While this plate looks fancy, it’s actually a quick, simple dinner. It all came together in under an hour. And most of that hour I spent on the internet looking at other Vegan MoFo posts.
This is mostly due to the fact that the crab cakes were pre made. All I did was brown them on both sides. The remoulade I made is still “in development.” Which is code for “I don’t actually know what I did, but it was awesome.” Which is the reason the only recipe I’m going to share is the side dish.
What the food hole had labeled as “Jewel Yams” (hence my instagram teaser yesterday) are actually Japanese Sweet Potatoes. They have a ruby red skin and creamy, white flesh. Their flavor isn’t as pronounced as the bright orange sweet potatoes common around Thanksgiving. Rather, the Japanese sweet potato has a more delicate flavor with a slight sweetness. And in this case, that made an amazing canvas for truffle oil.
This recipe uses two ingredients that aren’t always readily available, truffle oil and black lava salt. Black lava salt is really just used as a contrasting garnish here. You can finish the dish with whatever salt you have and it will taste the same. You could even sprinkle some black sesame seeds on top and get a very similar visual effect. If you can’t get your hands on truffle oil, however, that’s another story. You can try any other infused oil –like garlic or rosemary– but, obviously, you won’t get that truffle flavor without it. Experiment, let me know if there are other flavored oils that work well here. Continue reading
The inspiration for this is one of my former co-workers who used to eat beans and corn most days for lunch. This is a way to preserve that simplicity but turn it into something awesome.
Succotash is delicious and one of the easiest things in the world to make. Don’t believe anyone who says that it should be a side dish. It is totally awesome enough to be an entrée.

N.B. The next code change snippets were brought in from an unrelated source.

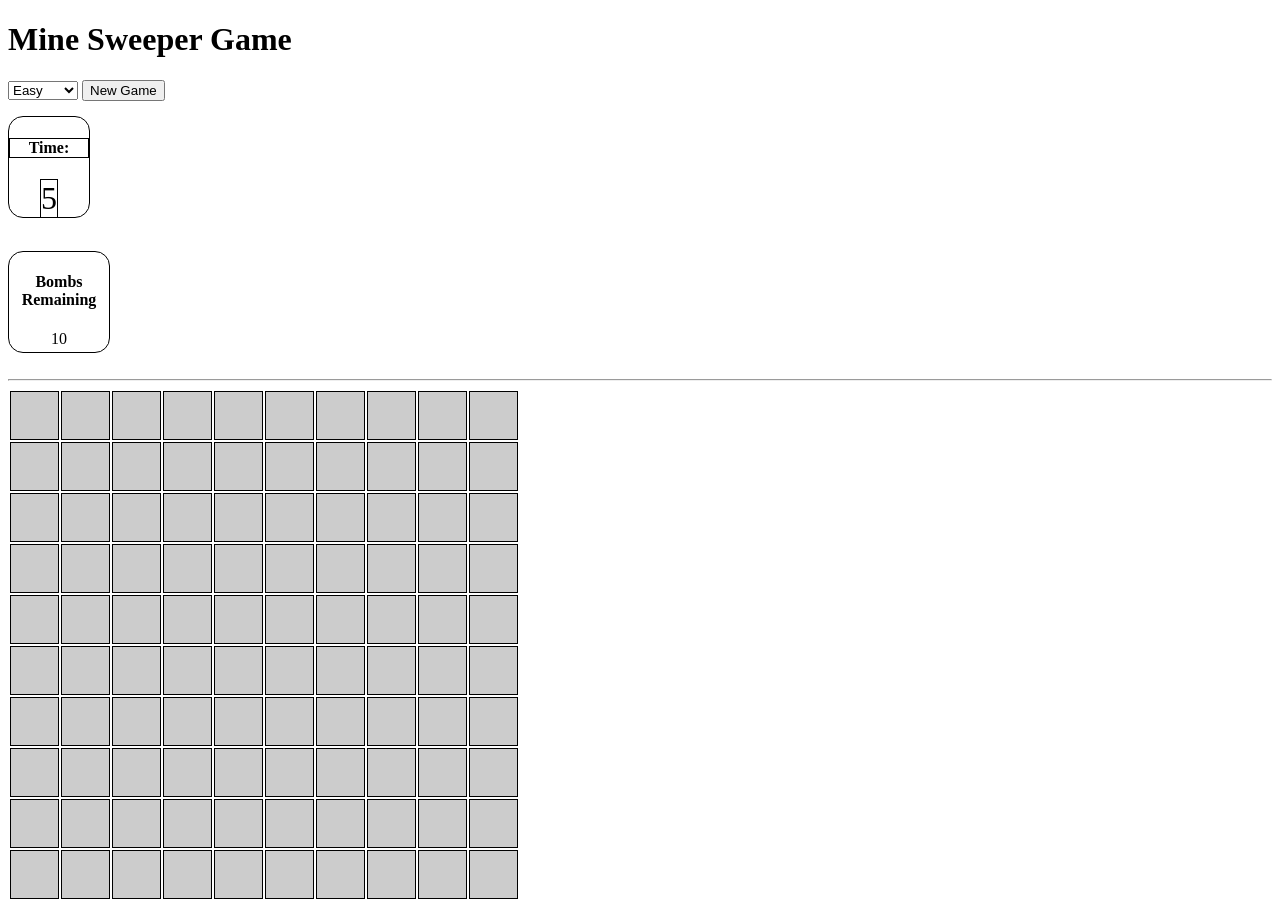
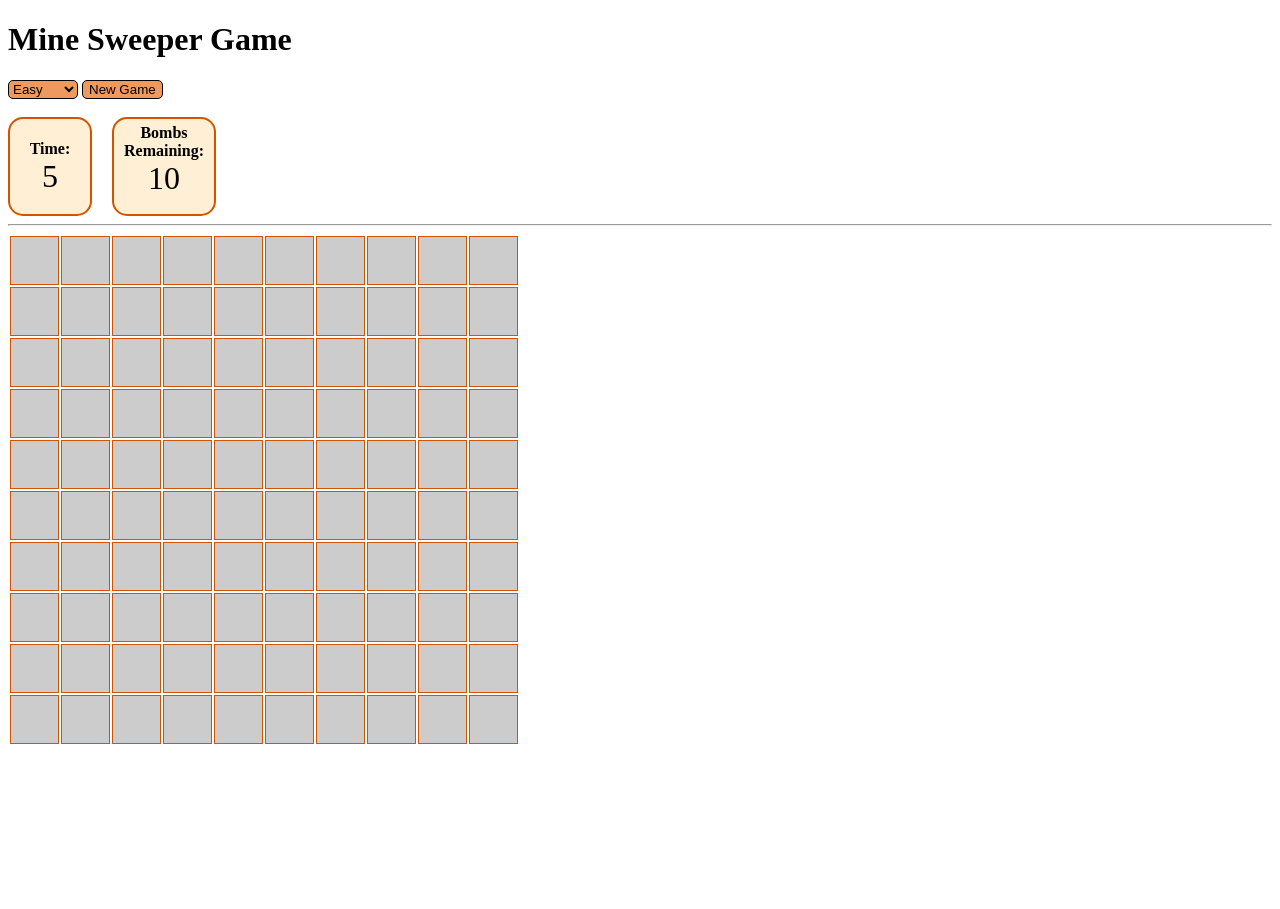
Before and after one commit to GlynEv/JavascriptGames, a plain HTML site: page index.html in a window 1280 px wide. After the commit the page ends 800 px from the top, so only its background shows below. Drawn offline with Linux system fonts and the light colour scheme.

Commit message:
Finish styling of buttons and readouts and game grid.

```diff
--- a/app.css
+++ b/app.css
@@ -2,39 +2,69 @@
     width: 45px;
     height: 45px;
 
+    border: 1px solid #d35400;
+}
+
+#mode-setting {
+    border-radius: 5px;
+    background-color:#ee995d;
     border: 1px solid #000;
+}
+
+#gamebtn{
+    border-radius: 5px;
+    background-color:#ee995d;
+    border: 1px solid #000;
+}
+
+#wrapper {
+    overflow: hidden; /* Added this to contain floated children */
 }
 
 #gameTimer {
     border-radius: 15px;
     width: 80px;
-    height: 80px;
-    border: 1px solid #000;
+    height: 75px;
+    border: 2px solid #d35400;
+    background-color: #ffefd5;
     padding-bottom: 20px;
-    margin-top: 15px;
+    margin-top: 18px;
+    margin-right: 20px;
     text-align: center;
+    float:left;
 }
 
 #gameTimer h4{
-    border: 1px solid #000;
+    padding: not;
+    margin-bottom: 0rem;
 }
 
 #gameTimer span{
-    display:inline-block;
-    border: 1px solid #000;
+    margin-top: 0rem;
     font-size:2em;
 }
 
 #gameBombRemaining {
     border-radius: 15px;
     width: 80px;
-    height: 80px;
-    border: 1px solid #000;
+    height: 75px;
+    border: 2px solid #d35400;
+    background-color: #ffefd5;
     padding-left: 10px;
     padding-right: 10px;
     padding-bottom: 20px;
-    margin-top: 15px;
     text-align: center;
+    float:left;
+}
+
+#gameBombRemaining h4{
+    margin-top: 5px;
+    margin-bottom: 0rem;
+}
+
+#gameBombRemaining span{
+    margin-top: 0rem;
+    font-size:2em;
 }
 
 .new-cell {
--- a/index.html
+++ b/index.html
@@ -23,21 +23,22 @@
     <h1>Mine Sweeper Game</h1>
 
     <select id="mode-setting"></select>
-    <button type="button" onclick="setupGame()">
+    <button id="gamebtn" type="button" onclick="setupGame()">
       New Game
     </button>
 
+    <div id="wrapper">
       <div id="gameTimer">
         <h4>Time:</h4>
         <span id="game-timer">0</span>
       </div>
       <br/>
       <div id="gameBombRemaining">
-      <h4>Bombs Remaining</h4>
+        <h4>Bombs Remaining:</h4>
         <span id="game-bombs-remaining"></span>
       </div>
       <br/>
-
+  </div>
     <script>
         const CONFIG = {
             mode: {
```
Lines whose indentation alone changed are shown as unchanged.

(Of course, Katie hates simple dishes and totally lost her shit while I was cooking this.)
Editor’s Note: No I did not. I merely expressed concern that perhaps he was doing food wrong.
Succotash takes 10-15 minutes, uses only a single pan, and you probably have everything you need already.
At the most basic level you just need:
- 1 can black beans – rinse them first, this is very important.
- An equal amount of corn either caned for frozen is fine. – I’m a big fan of Trader Joe’s fire-roasted corn.
- 1 jar of salsa. (16oz)
You can lots of other things if you have them:
- Fresh Onion, Mushrooms, and/or bell pepper – dice these and saute them in the pot first so that they can brown before you add anything else.
- A diced tomato
- Garlic or Garlic powder
- A cup of frozen lima beans, peas or shelled edamame – Lima beans are traditional but I prefer peas.
- And surprisingly Bacos (which are totally vegan, BTW!) – These need to go in towards the beginning.
Just throw everything into the pan, heat until the salsa is bubbling. Season with Bacon Salt and Pepper to taste. Once it’s heated, serve in a bowl with Guacamole or Avocado.
Editor’s Note: Grrrrrrr.
The finished version pictured up top has a tomato, garlic, peas, and avocado.